It was fun!
|Stopped to shoot. I'm second from the right, being attacked by my blue bandana.|
|The instructor behind the lens in the previous shot. Normally one cannot park along this road where we did. How Low the Snow!|
|This gate is normally something you'd snowshoe right over.|
|We left the trail to cross this creek bed|
|Stomped snow! This is where we practiced going down and up hills. That's my big ol' butt print in the middle of the frame.|
|Critter needs to clean up his front porch! We saw coyote tracks, small footed fox tracks, squirrel tracks, and one live chickadee, flitting around in the woods.|
|Andesite Ridge in the background.|
|We ate lunch just to the left of that knob behind good old what-is-face.|
|The moss stops where the snow usually comes. 12 feet low this year.|
|My feet. You can see how damp the snow is.|
|A little meadow inhabited by the sad remnants of snow-people.|
|ACK! Running water in the creek!? Spring has sprung in Feb this year.|
|Super cool igloos. 2 finished, one underway in the foreground. I hope whoever the architects are get to come back and finish the third one.|
|We took lots of breaks.|
|We finally, at the end of the trip, came back to the stomped-flat trail.|
Included in the class fee was gaiter, pole, and snowshoe rental. I had my own poles (Gossamer Gear poles with the Leki snow baskets on them) but used the rest of the equipment on offer.
MSR Ascent snowshoes (I believe 26? not sure). The shoes had every kind of aggressive traction device known to man. So there was very little slipping going on. But I would have been sunk (literally) in powder. The bindings were easy to adjust and stayed put on my feet. They collected surprisingly little snow on the deck. I did sometimes step on my own shoes but that is something more practice will cure.
It seems strange to me that REI rents out shoes they don't currently sell. Anyway. They were fine.
OR gaiters in large. Since I was using my usual hiking shoes, the gaiters were rather large on my feet. And since I have Calves of Steel (or at least well exercised and well-fed calves) they were almost too small around my calves. If I decide to take up snowshoeing for real, I'll be making my own custom gaiters.

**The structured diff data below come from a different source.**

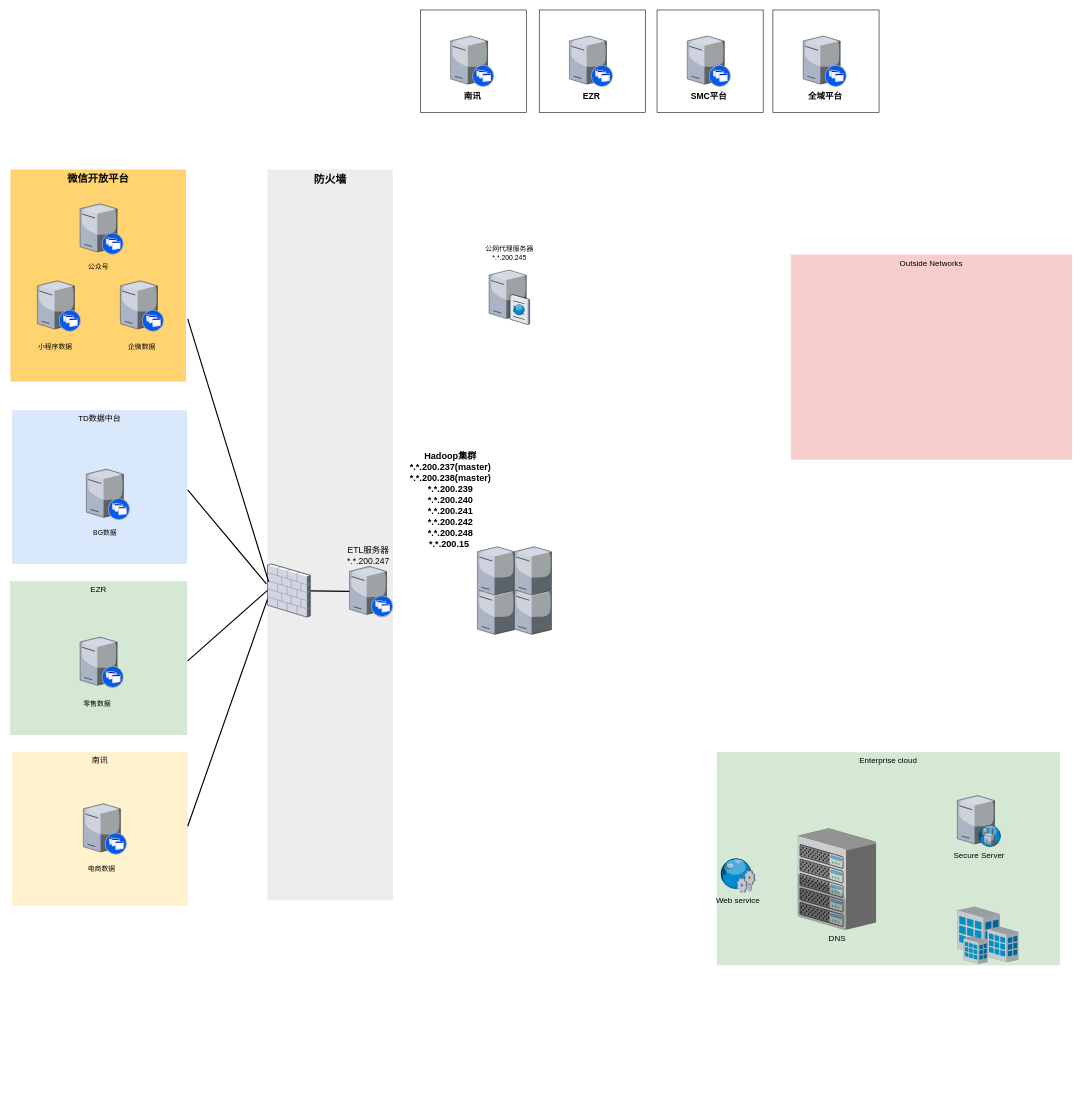
This is source/特步CDP网络拓扑图.drawio from DThadch/draw, a draw.io file, before an edit. Source tidied: cells renumbered, new cells numbered last; positions are measured from the earlier drawing's top-left corner, leaving out a move shared by most shapes. Both pictures are drawn from the tidied source at 57%, with x=0, y=0 at pixel (10, 10).
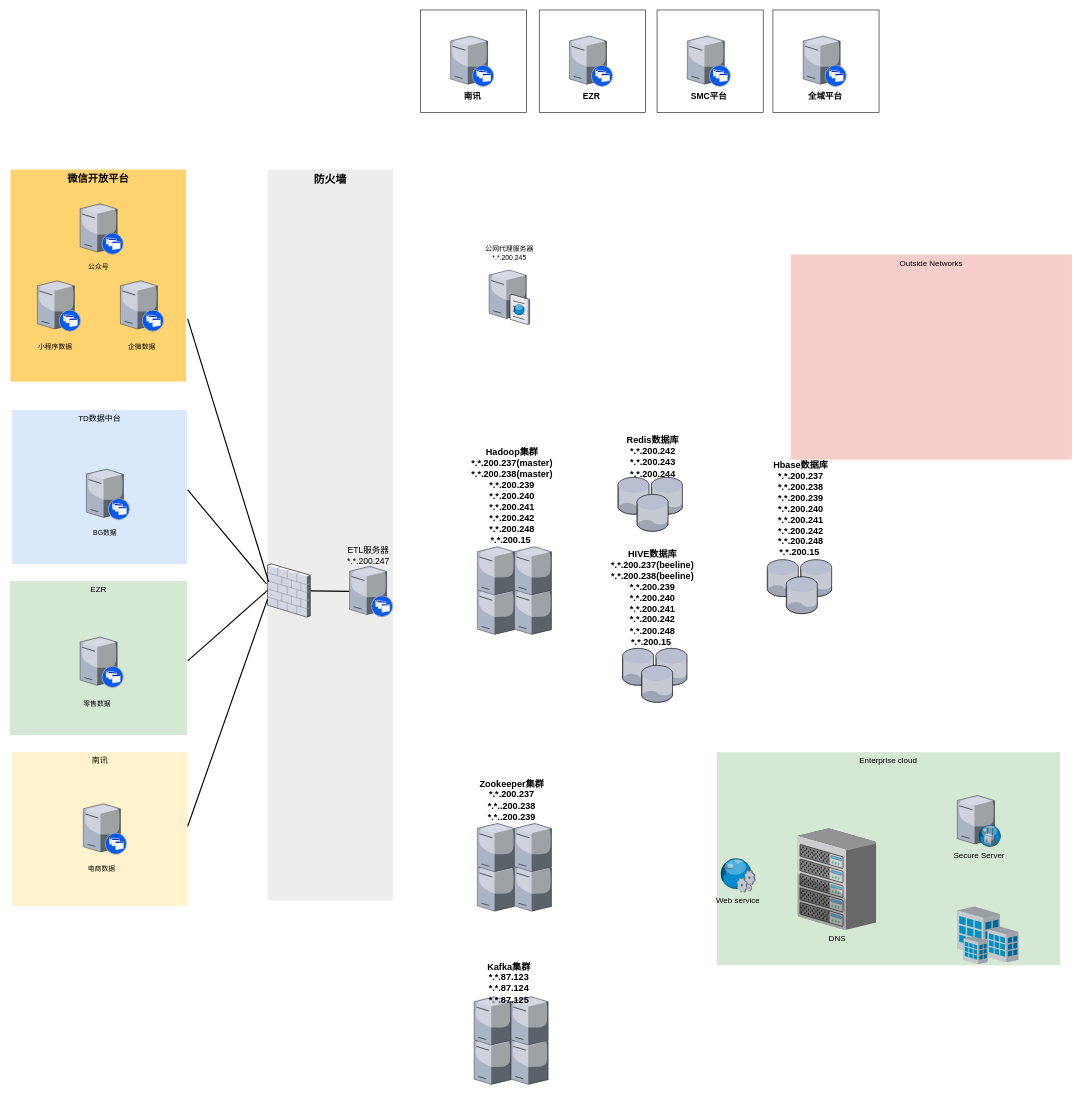
After the change.

Commit message (it also covers changes not shown here):
更新特步CDP网络拓扑图.drawio

The edit, as a diff of the source:
```diff
@@
     <mxCell id="50" value="&lt;div&gt;&lt;span style=&quot;font-size: 12.025pt; font-family: 宋体; font-weight: bold;&quot;&gt;Hadoop集群&lt;br&gt;&lt;/span&gt;&lt;/div&gt;&lt;div&gt;&lt;span style=&quot;font-size: 12pt; font-family: 宋体; font-weight: bold;&quot;&gt;*.*.200.237(master)&lt;br&gt;&lt;/span&gt;&lt;/div&gt;&lt;div&gt;&lt;span style=&quot;font-size: 12pt; font-family: 宋体; font-weight: bold;&quot;&gt;*.*.200.238(master)&lt;br&gt;&lt;/span&gt;&lt;/div&gt;&lt;div&gt;&lt;span style=&quot;font-size: 12pt; font-family: 宋体; font-weight: bold;&quot;&gt;*.*.200.239&lt;br&gt;&lt;/span&gt;&lt;/div&gt;&lt;div&gt;&lt;span style=&quot;font-size: 12pt; font-family: 宋体; font-weight: bold;&quot;&gt;*.*.200.240&lt;br&gt;&lt;/span&gt;&lt;/div&gt;&lt;div&gt;&lt;span style=&quot;font-size: 12pt; font-family: 宋体; font-weight: bold;&quot;&gt;*.*.200.241&lt;br&gt;&lt;/span&gt;&lt;/div&gt;&lt;div&gt;&lt;span style=&quot;font-size: 12.025pt; font-family: 宋体; font-weight: bold;&quot;&gt;*.*.200.242&lt;br&gt;&lt;/span&gt;&lt;/div&gt;&lt;div&gt;&lt;span style=&quot;font-size: 12pt; font-family: 宋体; font-weight: bold;&quot;&gt;*.*.200.248&lt;br&gt;&lt;/span&gt;&lt;/div&gt;&lt;div&gt;&lt;span style=&quot;font-size: 12pt; font-family: 宋体; font-weight: bold;&quot;&gt;*.*.200.15&amp;nbsp;&lt;/span&gt;&lt;/div&gt;&lt;div&gt;&lt;br&gt;&lt;/div&gt;" style="text;html=1;align=center;verticalAlign=middle;whiteSpace=wrap;rounded=0;" parent="1" vertex="1">
-      <mxGeometry x="671.5" y="762" width="202" height="210" as="geometry" />
+      <mxGeometry x="779.5" y="754.5" width="202" height="210" as="geometry" />
     </mxCell>
@@
+    <mxCell id="52" style="verticalLabelPosition=bottom;sketch=0;html=1;verticalAlign=top;strokeColor=none;align=center;shape=mxgraph.citrix.database;" parent="1" vertex="1">
+      <mxGeometry x="1066.6" y="820" width="55" height="64.7" as="geometry" />
+    </mxCell>
+    <mxCell id="53" style="verticalLabelPosition=bottom;sketch=0;html=1;verticalAlign=top;strokeColor=none;align=center;shape=mxgraph.citrix.database;" parent="1" vertex="1">
+      <mxGeometry x="1125.2" y="820" width="55" height="64.7" as="geometry" />
+    </mxCell>
+    <mxCell id="54" style="verticalLabelPosition=bottom;sketch=0;html=1;verticalAlign=top;strokeColor=none;align=center;shape=mxgraph.citrix.database;" parent="1" vertex="1">
+      <mxGeometry x="1100" y="850" width="55" height="64.7" as="geometry" />
+    </mxCell>
+    <mxCell id="55" value="&lt;div&gt;&lt;span style=&quot;font-size: 12pt; font-family: 宋体; font-weight: bold;&quot;&gt;Redis数据库&lt;br&gt;&lt;/span&gt;&lt;/div&gt;&lt;div&gt;&lt;span style=&quot;font-size: 12pt; font-family: 宋体; font-weight: bold;&quot;&gt;*.*.200.242&lt;br&gt;&lt;/span&gt;&lt;/div&gt;&lt;div&gt;&lt;span style=&quot;font-size: 12pt; font-family: 宋体; font-weight: bold;&quot;&gt;*.*.200.243&lt;br&gt;&lt;/span&gt;&lt;/div&gt;&lt;div&gt;&lt;span style=&quot;font-size: 12pt; font-family: 宋体; font-weight: bold;&quot;&gt;&amp;nbsp;*.*.200.244&amp;nbsp;&lt;/span&gt;&lt;/div&gt;&lt;div&gt;&lt;br&gt;&lt;/div&gt;" style="text;html=1;align=center;verticalAlign=middle;whiteSpace=wrap;rounded=0;" parent="1" vertex="1">
+      <mxGeometry x="1059.5" y="750" width="136" height="81" as="geometry" />
+    </mxCell>
+    <mxCell id="56" style="verticalLabelPosition=bottom;sketch=0;html=1;verticalAlign=top;strokeColor=none;align=center;shape=mxgraph.citrix.database;" parent="1" vertex="1">
+      <mxGeometry x="1074.6" y="1120" width="55" height="64.7" as="geometry" />
+    </mxCell>
+    <mxCell id="57" style="verticalLabelPosition=bottom;sketch=0;html=1;verticalAlign=top;strokeColor=none;align=center;shape=mxgraph.citrix.database;" parent="1" vertex="1">
+      <mxGeometry x="1133.2" y="1120" width="55" height="64.7" as="geometry" />
+    </mxCell>
+    <mxCell id="58" style="verticalLabelPosition=bottom;sketch=0;html=1;verticalAlign=top;strokeColor=none;align=center;shape=mxgraph.citrix.database;" parent="1" vertex="1">
+      <mxGeometry x="1108" y="1150" width="55" height="64.7" as="geometry" />
+    </mxCell>
+    <mxCell id="59" value="&lt;div&gt;&lt;br&gt;&lt;div&gt;&lt;span style=&quot;font-size: 12pt; font-family: 宋体; font-weight: bold;&quot;&gt;HIVE数据库&lt;br&gt;&lt;/span&gt;&lt;/div&gt;&lt;div&gt;&lt;span style=&quot;font-size: 12pt; font-family: 宋体; font-weight: bold;&quot;&gt;*.*.200.237(beeline)&lt;br&gt;&lt;/span&gt;&lt;/div&gt;&lt;div&gt;&lt;span style=&quot;font-size: 12pt; font-family: 宋体; font-weight: bold;&quot;&gt;*.*.200.238(beeline)&lt;br&gt;&lt;/span&gt;&lt;/div&gt;&lt;div&gt;&lt;span style=&quot;font-size: 12pt; font-family: 宋体; font-weight: bold;&quot;&gt;*.*.200.239&lt;br&gt;&lt;/span&gt;&lt;/div&gt;&lt;div&gt;&lt;span style=&quot;font-size: 12.025pt; font-family: 宋体; font-weight: bold;&quot;&gt;*.*.200.240&lt;br&gt;&lt;/span&gt;&lt;/div&gt;&lt;div&gt;&lt;span style=&quot;font-size: 12pt; font-family: 宋体; font-weight: bold;&quot;&gt;*.*.200.241&lt;br&gt;&lt;/span&gt;&lt;/div&gt;&lt;div&gt;&lt;span style=&quot;font-size: 12pt; font-family: 宋体; font-weight: bold;&quot;&gt;*.*.200.242&lt;br&gt;&lt;/span&gt;&lt;/div&gt;&lt;div&gt;&lt;span style=&quot;font-size: 12pt; font-family: 宋体; font-weight: bold;&quot;&gt;*.*.200.248&lt;br&gt;&lt;/span&gt;&lt;/div&gt;&lt;div&gt;&lt;span style=&quot;font-size: 12pt; font-family: 宋体; font-weight: bold;&quot;&gt;*.*.200.15&amp;nbsp;&lt;/span&gt;&lt;/div&gt;&lt;br&gt;&lt;/div&gt;" style="text;html=1;align=center;verticalAlign=middle;whiteSpace=wrap;rounded=0;" parent="1" vertex="1">
+      <mxGeometry x="1052.8" y="920" width="149.3" height="222" as="geometry" />
+    </mxCell>
+    <mxCell id="60" style="verticalLabelPosition=bottom;sketch=0;html=1;verticalAlign=top;strokeColor=none;align=center;shape=mxgraph.citrix.database;" parent="1" vertex="1">
+      <mxGeometry x="1328.6" y="964.5" width="55" height="64.7" as="geometry" />
+    </mxCell>
+    <mxCell id="61" style="verticalLabelPosition=bottom;sketch=0;html=1;verticalAlign=top;strokeColor=none;align=center;shape=mxgraph.citrix.database;" parent="1" vertex="1">
+      <mxGeometry x="1387.1" y="964.5" width="55" height="64.7" as="geometry" />
+    </mxCell>
+    <mxCell id="62" style="verticalLabelPosition=bottom;sketch=0;html=1;verticalAlign=top;strokeColor=none;align=center;shape=mxgraph.citrix.database;" parent="1" vertex="1">
+      <mxGeometry x="1361.9" y="994.5" width="55" height="64.7" as="geometry" />
+    </mxCell>
+    <mxCell id="63" value="&lt;div&gt;&lt;span style=&quot;font-size: 12pt; font-family: 宋体; font-weight: bold;&quot;&gt;Hbase数据库&lt;br/&gt;&lt;/span&gt;&lt;/div&gt;&lt;div&gt;&lt;span style=&quot;font-size: 12pt; font-family: 宋体; font-weight: bold;&quot;&gt;*.*.200.237&lt;br/&gt;&lt;/span&gt;&lt;/div&gt;&lt;div&gt;&lt;span style=&quot;font-family: 宋体; font-size: 16px; font-weight: 700; background-color: initial;&quot;&gt;*.*.&lt;/span&gt;&lt;span style=&quot;font-size: 12pt; font-family: 宋体; font-weight: bold;&quot;&gt;200.238&lt;br/&gt;&lt;/span&gt;&lt;/div&gt;&lt;div&gt;&lt;span style=&quot;font-family: 宋体; font-size: 16px; font-weight: 700; background-color: initial;&quot;&gt;*.*.&lt;/span&gt;&lt;span style=&quot;font-size: 12pt; font-family: 宋体; font-weight: bold;&quot;&gt;200.239&lt;br/&gt;&lt;/span&gt;&lt;/div&gt;&lt;div&gt;&lt;span style=&quot;font-family: 宋体; font-size: 16px; font-weight: 700; background-color: initial;&quot;&gt;*.*.&lt;/span&gt;&lt;span style=&quot;font-size: 12.025pt; font-family: 宋体; font-weight: bold;&quot;&gt;200.240&lt;br/&gt;&lt;/span&gt;&lt;/div&gt;&lt;div&gt;&lt;span style=&quot;font-family: 宋体; font-size: 16px; font-weight: 700; background-color: initial;&quot;&gt;*.*.&lt;/span&gt;&lt;span style=&quot;font-size: 12pt; font-family: 宋体; font-weight: bold;&quot;&gt;200.241&lt;br/&gt;&lt;/span&gt;&lt;/div&gt;&lt;div&gt;&lt;span style=&quot;font-family: 宋体; font-size: 16px; font-weight: 700; background-color: initial;&quot;&gt;*.*.&lt;/span&gt;&lt;span style=&quot;font-size: 12pt; font-family: 宋体; font-weight: bold;&quot;&gt;200.242&lt;br/&gt;&lt;/span&gt;&lt;/div&gt;&lt;div&gt;&lt;span style=&quot;font-family: 宋体; font-size: 16px; font-weight: 700; background-color: initial;&quot;&gt;*.*.&lt;/span&gt;&lt;span style=&quot;font-size: 12pt; font-family: 宋体; font-weight: bold;&quot;&gt;200.248&lt;br/&gt;&lt;/span&gt;&lt;/div&gt;&lt;div&gt;&lt;span style=&quot;font-family: 宋体; font-size: 16px; font-weight: 700; background-color: initial;&quot;&gt;*.*.&lt;/span&gt;&lt;span style=&quot;font-size: 12pt; font-family: 宋体; font-weight: bold;&quot;&gt;200.15&amp;nbsp;&lt;br&gt;&lt;/span&gt;&lt;/div&gt;&lt;div&gt;&lt;br/&gt;&lt;/div&gt;" style="text;html=1;align=center;verticalAlign=middle;whiteSpace=wrap;rounded=0;" parent="1" vertex="1">
+      <mxGeometry x="1308" y="770.1" width="158.6" height="224.5" as="geometry" />
+    </mxCell>
+    <mxCell id="64" style="verticalLabelPosition=bottom;sketch=0;html=1;verticalAlign=top;strokeColor=none;align=center;shape=mxgraph.citrix.tower_server;" parent="1" vertex="1">
+      <mxGeometry x="820" y="1496" width="65" height="85" as="geometry" />
+    </mxCell>
+    <mxCell id="65" style="verticalLabelPosition=bottom;sketch=0;html=1;verticalAlign=top;strokeColor=none;align=center;shape=mxgraph.citrix.tower_server;" parent="1" vertex="1">
+      <mxGeometry x="885" y="1496" width="65" height="85" as="geometry" />
+    </mxCell>
+    <mxCell id="66" style="verticalLabelPosition=bottom;sketch=0;html=1;verticalAlign=top;strokeColor=none;align=center;shape=mxgraph.citrix.tower_server;" parent="1" vertex="1">
+      <mxGeometry x="820" y="1427" width="65" height="85" as="geometry" />
+    </mxCell>
+    <mxCell id="67" style="verticalLabelPosition=bottom;sketch=0;html=1;verticalAlign=top;strokeColor=none;align=center;shape=mxgraph.citrix.tower_server;" parent="1" vertex="1">
+      <mxGeometry x="885" y="1427" width="65" height="85" as="geometry" />
+    </mxCell>
+    <mxCell id="68" value="&lt;div&gt;&lt;span style=&quot;font-size: 12pt; font-family: 宋体; font-weight: bold;&quot;&gt;Zookeeper集群&lt;br&gt;&lt;/span&gt;&lt;/div&gt;&lt;div&gt;&lt;span style=&quot;font-size: 12pt; font-family: 宋体; font-weight: bold;&quot;&gt;*.*.200.237&lt;br&gt;&lt;/span&gt;&lt;/div&gt;&lt;div&gt;&lt;span style=&quot;font-family: 宋体; font-size: 16px; font-weight: 700; background-color: initial;&quot;&gt;*.*.&lt;/span&gt;&lt;span style=&quot;font-size: 12pt; font-family: 宋体; font-weight: bold;&quot;&gt;.200.238&lt;br&gt;&lt;/span&gt;&lt;/div&gt;&lt;div&gt;&lt;span style=&quot;font-family: 宋体; font-size: 16px; font-weight: 700; background-color: initial;&quot;&gt;*.*.&lt;/span&gt;&lt;span style=&quot;font-size: 12pt; font-family: 宋体; font-weight: bold;&quot;&gt;.200.239&lt;br&gt;&lt;/span&gt;&lt;/div&gt;&lt;br&gt;&lt;div&gt;&lt;span style=&quot;font-family: 宋体; font-size: 12pt; font-weight: bold; background-color: initial;&quot;&gt;&amp;nbsp;&lt;/span&gt;&lt;br&gt;&lt;/div&gt;&lt;div&gt;&lt;br&gt;&lt;/div&gt;" style="text;html=1;align=center;verticalAlign=middle;whiteSpace=wrap;rounded=0;" parent="1" vertex="1">
+      <mxGeometry x="805.2" y="1370" width="150.5" height="80" as="geometry" />
+    </mxCell>
+    <mxCell id="69" style="verticalLabelPosition=bottom;sketch=0;html=1;verticalAlign=top;strokeColor=none;align=center;shape=mxgraph.citrix.tower_server;" parent="1" vertex="1">
+      <mxGeometry x="814.2" y="1800" width="65" height="85" as="geometry" />
+    </mxCell>
+    <mxCell id="70" style="verticalLabelPosition=bottom;sketch=0;html=1;verticalAlign=top;strokeColor=none;align=center;shape=mxgraph.citrix.tower_server;" parent="1" vertex="1">
+      <mxGeometry x="879.2" y="1800" width="65" height="85" as="geometry" />
+    </mxCell>
+    <mxCell id="71" style="verticalLabelPosition=bottom;sketch=0;html=1;verticalAlign=top;strokeColor=none;align=center;shape=mxgraph.citrix.tower_server;" parent="1" vertex="1">
+      <mxGeometry x="814.2" y="1731" width="65" height="85" as="geometry" />
+    </mxCell>
+    <mxCell id="72" style="verticalLabelPosition=bottom;sketch=0;html=1;verticalAlign=top;strokeColor=none;align=center;shape=mxgraph.citrix.tower_server;" parent="1" vertex="1">
+      <mxGeometry x="879.2" y="1731" width="65" height="85" as="geometry" />
+    </mxCell>
+    <mxCell id="73" value="&lt;div&gt;&lt;span style=&quot;font-size: 12pt; font-family: 宋体; font-weight: bold;&quot;&gt;Kafka集群&lt;br&gt;&lt;/span&gt;&lt;/div&gt;&lt;div&gt;&lt;span style=&quot;font-size: 12pt; font-family: 宋体; font-weight: bold;&quot;&gt;*.*.87.123&lt;br&gt;&lt;/span&gt;&lt;/div&gt;&lt;div&gt;&lt;span style=&quot;font-family: 宋体; font-size: 16px; font-weight: 700; background-color: initial;&quot;&gt;*.*.&lt;/span&gt;&lt;span style=&quot;font-size: 12pt; font-family: 宋体; font-weight: bold;&quot;&gt;87.124&lt;br&gt;&lt;/span&gt;&lt;/div&gt;&lt;div&gt;&lt;span style=&quot;font-family: 宋体; font-size: 16px; font-weight: 700; background-color: initial;&quot;&gt;&amp;nbsp;*.*.&lt;/span&gt;&lt;span style=&quot;font-size: 12pt; font-family: 宋体; font-weight: bold;&quot;&gt;87.125&amp;nbsp;&lt;br&gt;&lt;/span&gt;&lt;/div&gt;&lt;div&gt;&lt;br&gt;&lt;/div&gt;" style="text;html=1;align=center;verticalAlign=middle;whiteSpace=wrap;rounded=0;" parent="1" vertex="1">
+      <mxGeometry x="799.5" y="1674" width="150.5" height="80" as="geometry" />
+    </mxCell>
```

Shoes. I do not have waterproof shoes. And I was darned if I was going to run out and buy shoes for a sport I didn't even know if I'd like. So I just used the shoes I had (Inov8 Roclite 295). My toes got a little damp, but my cushy Smartwool socks and exertion kept them warm. At lunch break I was prepared to switch to a dry pair of socks, but by the time I'd sat 15 minutes with my feet propped up in the sun, they were dry. I love mesh shoes and wool socks.
Poles. Really were invaluable. My left pole sometimes did not hold adjustment and after I observed my behaviour a little bit I realised that I was slightly twisting that pole as I yanked it out of the snow. Once I stopped twisting, it stopped creeping. I have read that some folks find the Leki baskets a little small (GG uses Leki tips on their poles) but since I don't know any better I was perfectly content.
Clothing. I wore my old Terry coolweather bicycle tights and the lightest weight of Ibex merino shirt. A ball cap and fingerless gloves. I was plenty warm. I also had my wool Buff around my neck which served more as sun protection than as warmth. (It was about 60 degrees at 1pm)
I had a midweight Ibex shirt and a polyfil jacket as well as my Packa (a nifty combo of a pack cover and rain jacket) but did not use them. My laboriously remodeled bibs also stayed attached to my pack.
|We started near the freeway at the bottom of the map, headed off trail north, then swung around west and south to catch the trail again. We went probably less than 5 miles total.|